It also encrypts data transported over networks with symmetric and asymmetric keys. Pretty Good Privacy combines private-key and public-key cryptography capabilities.
Each stage employs a different algorithm, and each public key has a username and an email address linked with it. PGP was established in 1991 by Phil Zimmermann, a software engineer.
He was an anti-nuclear activist who desired a secure way to send data over the Internet. Zimmermann got into difficulty with the US government in 1993 because his encryption software, Pretty Good Privacy (PGP), crossed international borders and reached a large number of countries throughout the world, in violation of US export prohibitions.
PGP is based on a public key system, in which a recipient has a publicly known key — effectively a very long number — that senders use to encrypt emails they receive.
The recipient must have her own private key linked to the public key in order to decrypt these emails.
The private key is only known by the recipient, ensuring the message’s privacy. Rivest-Shamir-Adleman (RSA) and Diffie-Hellman (DH) are two public key versions of Pretty Good Privacy (PGP). PGP must pay a licence fee to RSA for the RSA version, which uses the IDEA method to generate a short key for the full message and RSA to encrypt the short key. The Diffie-Hellman version encrypts the message using the CAST algorithm for the short key and the Diffie-Hellman algorithm for the long key.
BENEFITS OF PGP ENCRYPTION
- Pretty Good Privacy ensures that sensitive information is always kept private.
On the internet, your Pretty Good Privacy cannot be stolen or read by others. It ensures that information provided or received was not tampered with during transmission, and that files were not altered without your permission.
- Information can be safely shared with others, including entire departments and groups of users.
- You know who the email is from and to whom it is sent. Pretty Good Privacy checks the email’s sender to confirm that it was not intercepted by a third party.
- If you use Pretty Good Privacy, hackers will not be able to access your secure emails or communications, and you will not be infected by email attacks.
- Others won’t be able to recover important messages or files that you’ve destroyed.

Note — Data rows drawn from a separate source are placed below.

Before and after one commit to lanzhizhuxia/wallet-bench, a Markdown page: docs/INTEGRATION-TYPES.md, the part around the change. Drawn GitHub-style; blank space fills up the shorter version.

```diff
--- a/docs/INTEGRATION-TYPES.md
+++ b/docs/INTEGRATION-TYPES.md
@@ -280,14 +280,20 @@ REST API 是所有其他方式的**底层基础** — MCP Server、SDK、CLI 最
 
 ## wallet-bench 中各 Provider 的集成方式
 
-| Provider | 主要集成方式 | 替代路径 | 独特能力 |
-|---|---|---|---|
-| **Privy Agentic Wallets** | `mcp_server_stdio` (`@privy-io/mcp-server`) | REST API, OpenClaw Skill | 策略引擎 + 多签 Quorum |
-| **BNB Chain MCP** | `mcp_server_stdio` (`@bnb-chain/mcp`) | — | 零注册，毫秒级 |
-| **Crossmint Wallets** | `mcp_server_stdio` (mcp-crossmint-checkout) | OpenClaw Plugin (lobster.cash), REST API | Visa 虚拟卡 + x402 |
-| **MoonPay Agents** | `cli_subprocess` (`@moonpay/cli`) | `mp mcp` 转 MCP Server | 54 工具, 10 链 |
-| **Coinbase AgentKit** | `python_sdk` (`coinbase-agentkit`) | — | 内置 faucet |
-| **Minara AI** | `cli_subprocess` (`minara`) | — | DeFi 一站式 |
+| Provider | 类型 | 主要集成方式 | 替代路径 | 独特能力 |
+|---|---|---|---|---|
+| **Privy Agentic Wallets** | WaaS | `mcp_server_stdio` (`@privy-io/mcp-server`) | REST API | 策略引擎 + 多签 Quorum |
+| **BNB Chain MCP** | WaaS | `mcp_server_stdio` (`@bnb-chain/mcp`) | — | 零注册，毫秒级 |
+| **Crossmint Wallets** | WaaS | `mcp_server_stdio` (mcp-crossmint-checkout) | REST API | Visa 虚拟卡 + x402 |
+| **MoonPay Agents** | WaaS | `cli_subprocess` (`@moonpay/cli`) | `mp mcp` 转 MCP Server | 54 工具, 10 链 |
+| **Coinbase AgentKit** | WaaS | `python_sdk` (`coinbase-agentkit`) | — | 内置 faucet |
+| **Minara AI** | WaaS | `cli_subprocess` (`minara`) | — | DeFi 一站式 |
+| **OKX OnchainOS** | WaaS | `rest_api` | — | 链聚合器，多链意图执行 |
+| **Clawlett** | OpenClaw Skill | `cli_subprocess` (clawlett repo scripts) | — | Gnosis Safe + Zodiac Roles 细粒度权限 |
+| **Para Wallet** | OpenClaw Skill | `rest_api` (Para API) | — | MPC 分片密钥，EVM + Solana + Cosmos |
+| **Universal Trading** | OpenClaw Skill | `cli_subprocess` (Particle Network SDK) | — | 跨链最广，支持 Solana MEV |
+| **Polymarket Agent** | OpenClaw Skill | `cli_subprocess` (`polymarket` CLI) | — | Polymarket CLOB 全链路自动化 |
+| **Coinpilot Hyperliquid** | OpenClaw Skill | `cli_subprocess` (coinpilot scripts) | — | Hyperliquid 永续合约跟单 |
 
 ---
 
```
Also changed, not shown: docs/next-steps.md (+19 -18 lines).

- The PGP encryption programme is fairly simple to use. Users can learn how to use it almost immediately with little or no instruction.

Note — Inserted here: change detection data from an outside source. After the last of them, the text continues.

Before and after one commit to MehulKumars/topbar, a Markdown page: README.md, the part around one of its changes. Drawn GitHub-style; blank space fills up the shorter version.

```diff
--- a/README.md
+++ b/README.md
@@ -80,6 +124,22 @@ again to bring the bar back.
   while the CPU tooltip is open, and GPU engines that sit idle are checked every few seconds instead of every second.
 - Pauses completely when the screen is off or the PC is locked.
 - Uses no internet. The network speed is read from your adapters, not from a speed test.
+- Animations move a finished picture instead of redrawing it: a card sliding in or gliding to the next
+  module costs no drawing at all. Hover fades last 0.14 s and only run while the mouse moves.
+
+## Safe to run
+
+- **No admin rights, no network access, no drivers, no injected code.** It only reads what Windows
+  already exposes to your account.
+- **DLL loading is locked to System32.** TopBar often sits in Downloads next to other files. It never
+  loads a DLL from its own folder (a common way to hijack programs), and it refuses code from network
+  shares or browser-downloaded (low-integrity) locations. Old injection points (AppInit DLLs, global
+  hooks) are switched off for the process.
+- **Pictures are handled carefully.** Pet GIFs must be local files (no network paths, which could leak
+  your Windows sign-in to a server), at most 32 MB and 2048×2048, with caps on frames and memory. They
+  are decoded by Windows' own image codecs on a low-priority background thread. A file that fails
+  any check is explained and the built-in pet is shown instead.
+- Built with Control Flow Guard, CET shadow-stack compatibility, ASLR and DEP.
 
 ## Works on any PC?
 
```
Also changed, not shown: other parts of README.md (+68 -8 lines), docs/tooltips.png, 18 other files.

Why is Pretty Good Privacy (PGP) used?
Some Bitcoin trading platforms, such as Kraken, employ PGP to assist secure user accounts. It’s mostly used to protect sensitive data associated with financial transactions — particularly those that are still in their infancy — as well as to keep cryptocurrency from being stolen.